We’re all human and we all make mistakes. One of the biggest mistakes I’ve made was when I didn’t take my hayfever seriously. I went to the pharmacy, unaware of what I should and shouldn’t take.
My nose was blocked and I wanted instant relief. I didn’t realise that the nasal spray I took would only give me temporary relief and that I’d become reliant on the product.
This had become a big issue that impacted my personal life and studies. I could have avoided months of suffering from ongoing symptoms if I had just gone to see the doctor.

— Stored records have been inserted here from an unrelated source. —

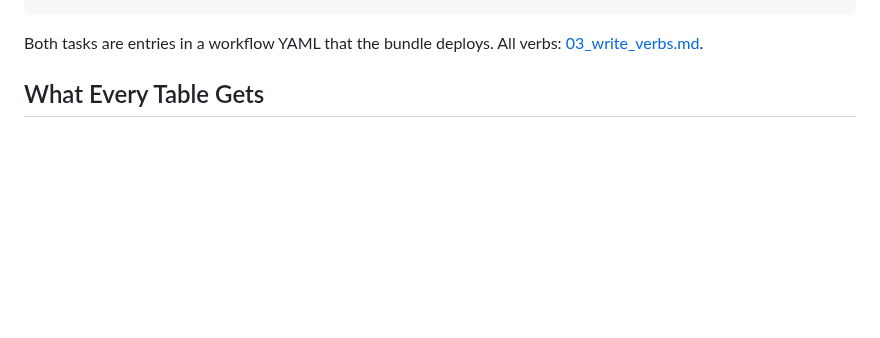
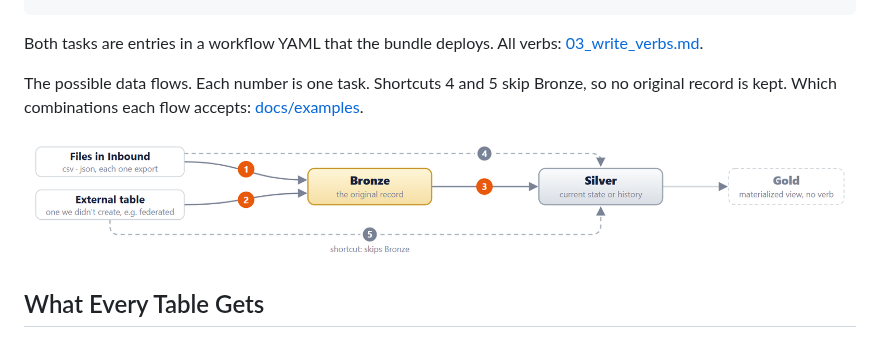
Before and after one commit to Escoto/dbx-flame, a Markdown page: README.md, the part around the change. GitHub-like rendering; pictures changed too: docs/examples/data_flows.png (added); blank space fills up the shorter version.

Commit message:
Diagram for readme.md

```diff
--- a/README.md
+++ b/README.md
@@ -51,6 +51,12 @@ output.event_time.column: __EXPORT_DATE
 
 Both tasks are entries in a workflow YAML that the bundle deploys. All verbs:
 [03_write_verbs.md](docs/03_write_verbs.md).
+
+The possible data flows. Each number is one task. Shortcuts 4 and 5 skip Bronze, so no
+original record is kept. Which combinations each flow accepts:
+[docs/examples](docs/examples/README.md).
+
+![Data flows from Inbound files and external tables to Bronze, Silver and Gold](docs/examples/data_flows.png)
 
 ## What Every Table Gets
 
```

Nasal sprays can be an effective treatment for hayfever that focus on relieving symptoms in the eye and nose area. My advice is go to the doctor who can recommend the best treatment for you. However, if you’re a DIY person at least be aware of the 4 different types of nasal sprays. This is what you should know before going to your pharmacy:
1. Antihistamine Nasal Sprays
Antihistamine nasal sprays are an effective treatment for hayfever because they prevent allergy symptoms and are non-addictive. They can be used for seasonal and non-seasonal allergies. Antihistamine nasal sprays are usually used “as required” when the symptoms hit, or as preventatives – for example, if you know that the pollen count is going to be high you could use one before you leave the house.
2. Corticosteroid Nasal Sprays
Corticosteroid nasal sprays are also known as steroid medication and are for moderate to severe hayfever sufferers. When pollen or other allergens trigger your allergic reaction, the inside of your nose becomes inflamed. Corticosteroid nasal sprays can relieve this inflammation and reduce the symptoms over long term use. They work best when used regularly and consistently.
3. Combination Antihistamine and Corticosteroid Nasal Spray
A combination spray is available for those with moderate to severe hay fever symptoms, and can relieve the eye and nose area. This type of treatment is only available through a prescription from your doctor.
Decongestant nasal sprays may provide relief from nasal congestion. Decongestants reduce the swelling of blood vessels in your nose which opens your nasal passage and makes breathing easier. This type of nasal spray should not be used for more than a few days and may cause rebound congestion. This means that nasal congestion can reoccur and cause your nose to become more blocked than before.